» **Assignment**: The exercise asks you to copy every line below in which "description" appears.

(Code change snippets)

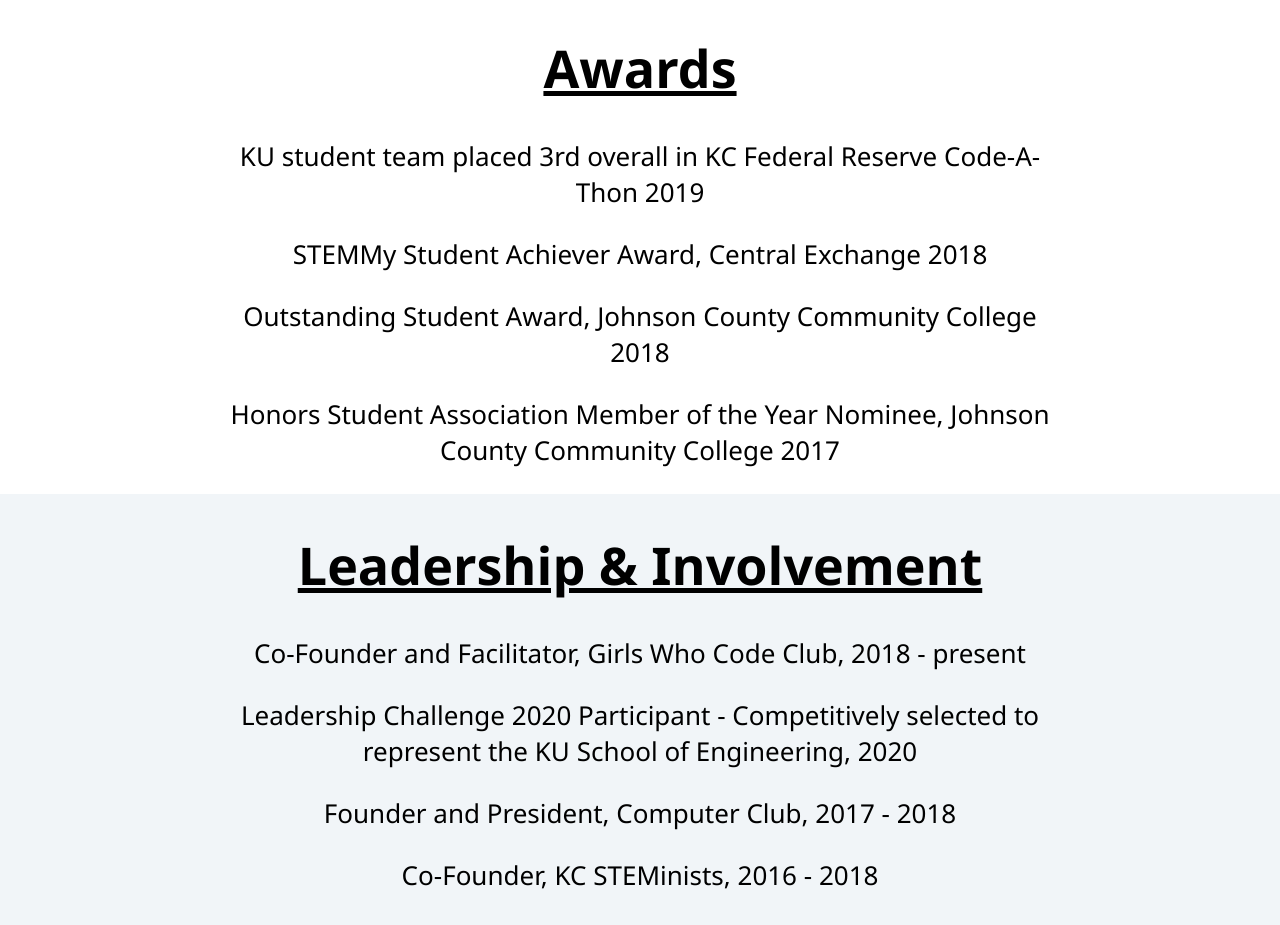
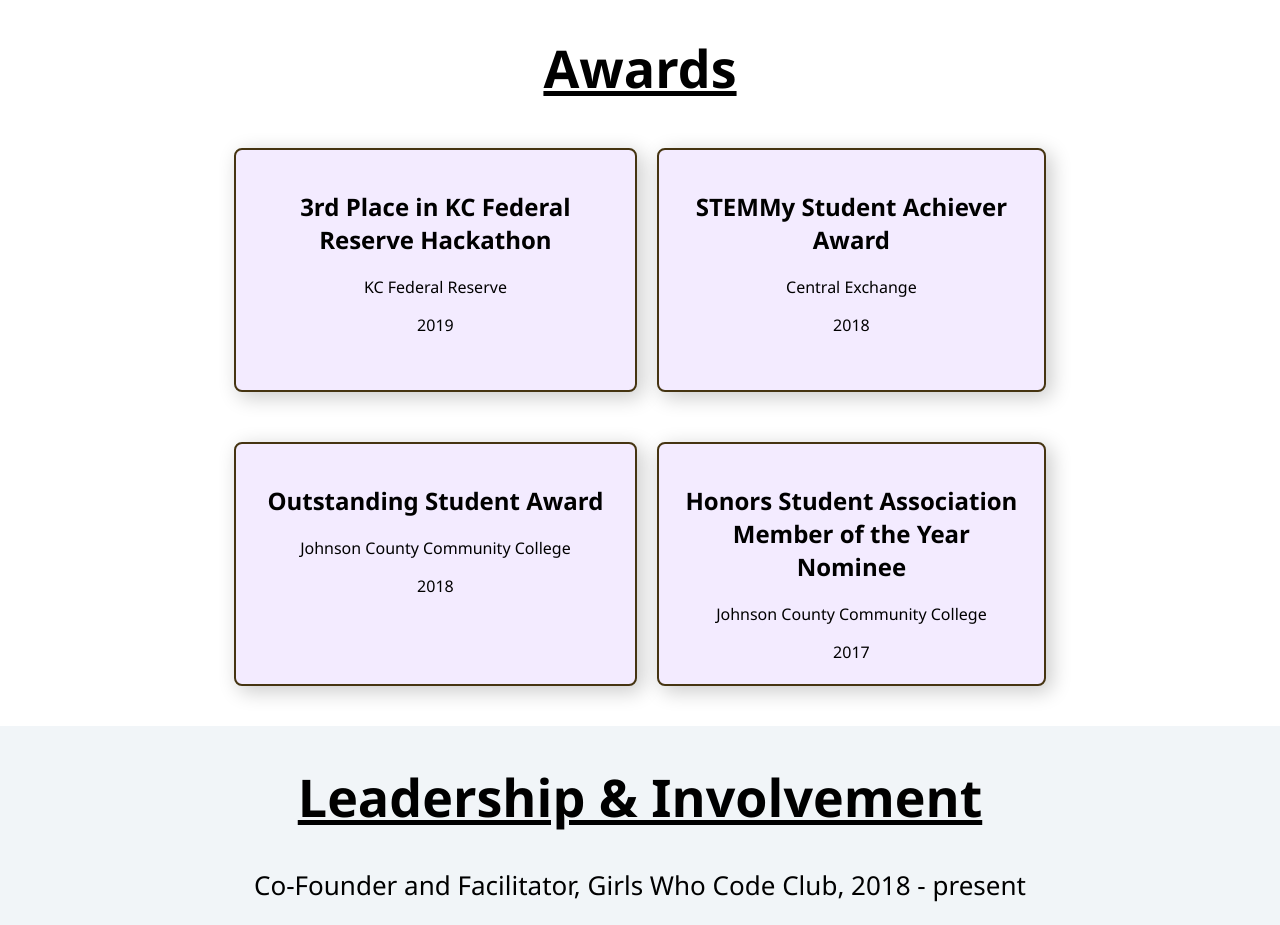
Before and after one commit to CompSciLauren/compscilauren.github.io, a React (Create React App) app: page / in a window 1280 px wide. Shown: the part 4320-5245 px from the top of the page. Built offline with nearby package versions, Linux system fonts and the light colour scheme.

Commit message:
Add design to award section

```diff
--- a/src/App.js
+++ b/src/App.js
@@ -2,10 +2,12 @@ import React from "react";
 import Project from "./components/Project";
 import Skillset from "./components/Skillset";
 import Experience from "./components/Experience";
+import Award from "./components/Award";
 import "./App.css";
 import "./styles/project.css";
 import "./styles/skillset.css";
 import "./styles/experience.css";
+import "./styles/award.css";
 import HTML5Logo from "./images/html5-logo.png";
 import CSS3Logo from "./images/css3-logo.png";
 import BootstrapLogo from "./images/bootstrap-logo.png";
@@ -258,18 +260,28 @@ function App() {
       <div className="Awards-section">
         <div className="Page-wrap">
           <h1>Awards</h1>
-          <p>
-            KU student team placed 3rd overall in KC Federal Reserve Code-A-Thon
-            2019
-          </p>
-          <p>STEMMy Student Achiever Award, Central Exchange 2018</p>
-          <p>
-            Outstanding Student Award, Johnson County Community College 2018
-          </p>
-          <p>
-            Honors Student Association Member of the Year Nominee, Johnson
-            County Community College 2017
-          </p>
+          <div className="award-grid-container">
+            <Award
+              description="3rd Place in KC Federal Reserve Hackathon"
+              organization="KC Federal Reserve"
+              year="2019"
+            ></Award>
+            <Award
+              description="STEMMy Student Achiever Award"
+              organization="Central Exchange"
+              year="2018"
+            ></Award>
+            <Award
+              description="Outstanding Student Award"
+              organization="Johnson County Community College"
+              year="2018"
+            ></Award>
+            <Award
+              description="Honors Student Association Member of the Year Nominee"
+              organization="Johnson County Community College"
+              year="2017"
+            ></Award>
+          </div>
         </div>
       </div>
 
--- /dev/null
+++ b/src/components/Award.jsx
@@ -0,0 +1,13 @@
+import React from "react";
+
+const Award = (props) => {
+  return (
+    <div class="award-grid-item">
+      <h2>{props.description}</h2>
+      <p>{props.organization}</p>
+      <p>{props.year}</p>
+    </div>
+  );
+};
+
+export default Award;
--- /dev/null
+++ b/src/styles/award.css
@@ -0,0 +1,18 @@
+.award-grid-container {
+  display: grid;
+  grid-template-columns: auto auto;
+}
+.award-grid-item {
+  height: 200px;
+  background-color: #f3ebff;
+  padding: 20px;
+  margin: 10px;
+  margin-bottom: 40px;
+  font-size: 16px;
+  text-align: center;
+  box-shadow: 5px 5px 20px 1px rgba(0, 0, 0, 0.2);
+  border-style: solid;
+  border-color: #453411;
+  border-width: 2px;
+  border-radius: 8px;
+}
```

» **Response to this exercise**:
+              description="3rd Place in KC Federal Reserve Hackathon"
+              description="STEMMy Student Achiever Award"
+              description="Outstanding Student Award"
+              description="Honors Student Association Member of the Year Nominee"
+      <h2>{props.description}</h2>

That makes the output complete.